Dr. Anatoli Melechko, associate professor of materials science and engineering at NC State who has co-authored the research paper, says carbon nanofibers can be used in multiple applications. But their dimensions restrict their use.
The research reveals that nickel nanoparticles covered with a ligand shell can help cultivate carbon nanofibers of consistent diameter. Ligands are tiny organic molecules with working groups that attach themselves directly to metals. At high temperatures they can act like catalysts to cultivate carbon nanofibers.
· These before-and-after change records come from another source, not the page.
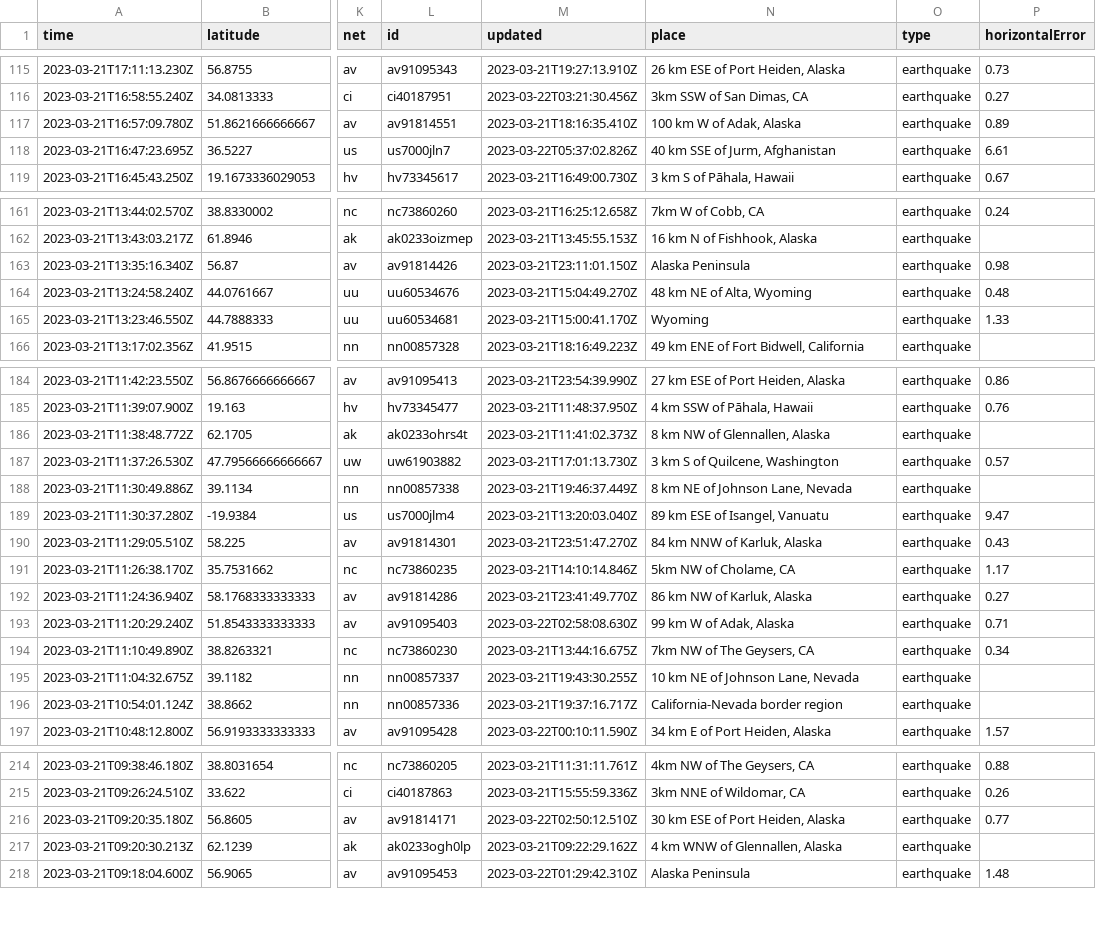
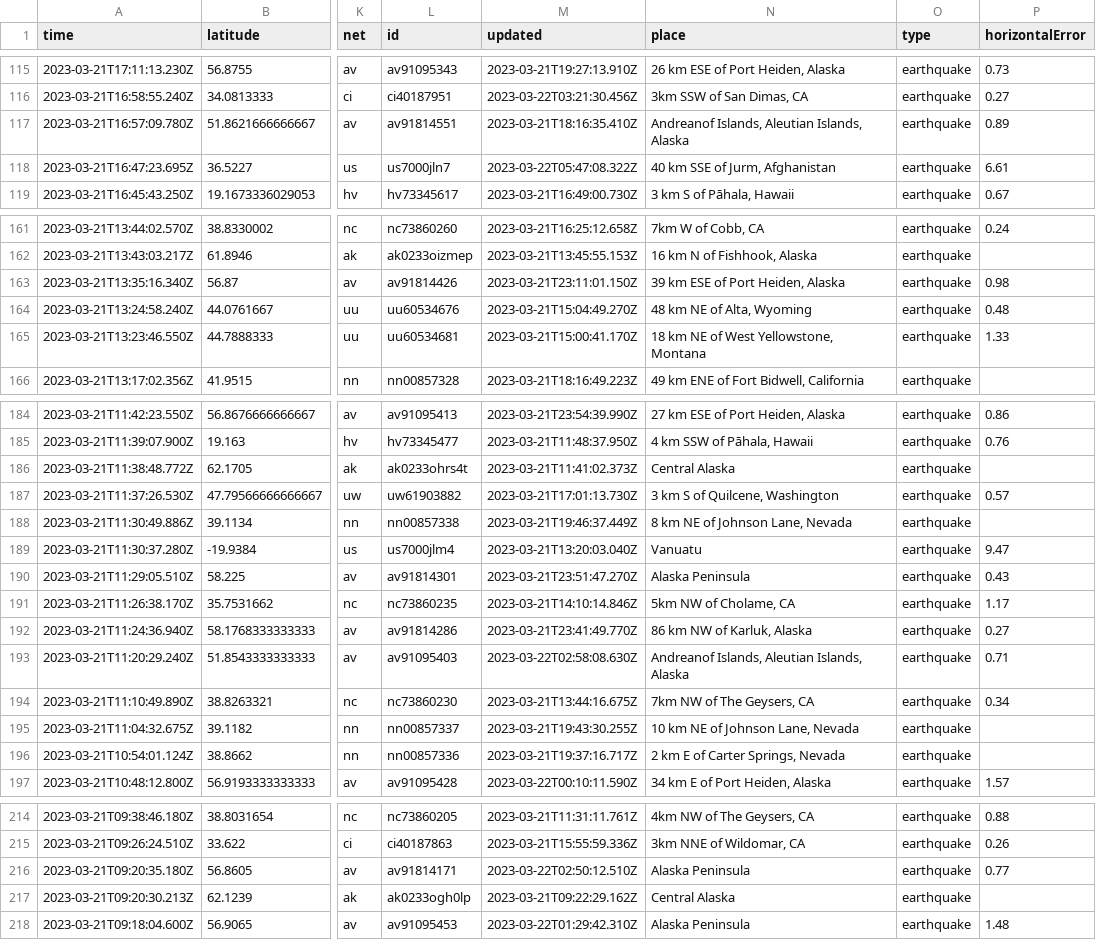
Before and after one commit to rthomasgannett/data-reporter-robot, a CSV file: usgs_current.csv, drawn as a sheet; only a part is shown, gaps mark what is left out; the diff covers the shown part only; the diff names each change by its address in the sheet, - before the commit and + after, or states it on an @@ line.

```diff
--- a/usgs_current.csv
+++ b/usgs_current.csv
-N117 (place): 100 km W of Adak, Alaska
+N117 (place): Andreanof Islands, Aleutian Islands, Alaska
-M118 (updated): 2023-03-22T05:37:02.826Z
+M118 (updated): 2023-03-22T05:47:08.322Z
-N163 (place): Alaska Peninsula
+N163 (place): 39 km ESE of Port Heiden, Alaska
-N165 (place): Wyoming
+N165 (place): 18 km NE of West Yellowstone, Montana
-N186 (place): 8 km NW of Glennallen, Alaska
+N186 (place): Central Alaska
-N189 (place): 89 km ESE of Isangel, Vanuatu
+N189 (place): Vanuatu
-N190 (place): 84 km NNW of Karluk, Alaska
+N190 (place): Alaska Peninsula
-N193 (place): 99 km W of Adak, Alaska
+N193 (place): Andreanof Islands, Aleutian Islands, Alaska
-N196 (place): California-Nevada border region
+N196 (place): 2 km E of Carter Springs, Nevada
-N216 (place): 30 km ESE of Port Heiden, Alaska
+N216 (place): Alaska Peninsula
-N217 (place): 4 km WNW of Glennallen, Alaska
+N217 (place): Central Alaska
```
Also changed, not shown: 4 removed rows and 18 edited cells elsewhere in this file.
The ligand shell made up of trioctylphosphine alters at high temperatures to finally become a graphite-like shell, says Dr. Joe Tracy, assistant professor of materials science and engineering at NC State, who has also written the research paper. The shells stop the nickel particles from sticking to each other at high temperatures. This sticking is a deterrent to the formation of the nanoparticles. Nanoparticles help develop nanofibers since the fibers are inclined to have the same diameter as the parent nanoparticles. Nanofibers of 20 nanometers in diameter need nanoparticles of 20nm in diameter. If the nanoparticles stick to each other it causes nanofibers of many varying dimensions. The research explains the connection between nickel nanoparticles, ligands and carbon nanofiber generation. Nanofibers developed from nanoparticles determine the growth of the nanofibers and they way they are arranged.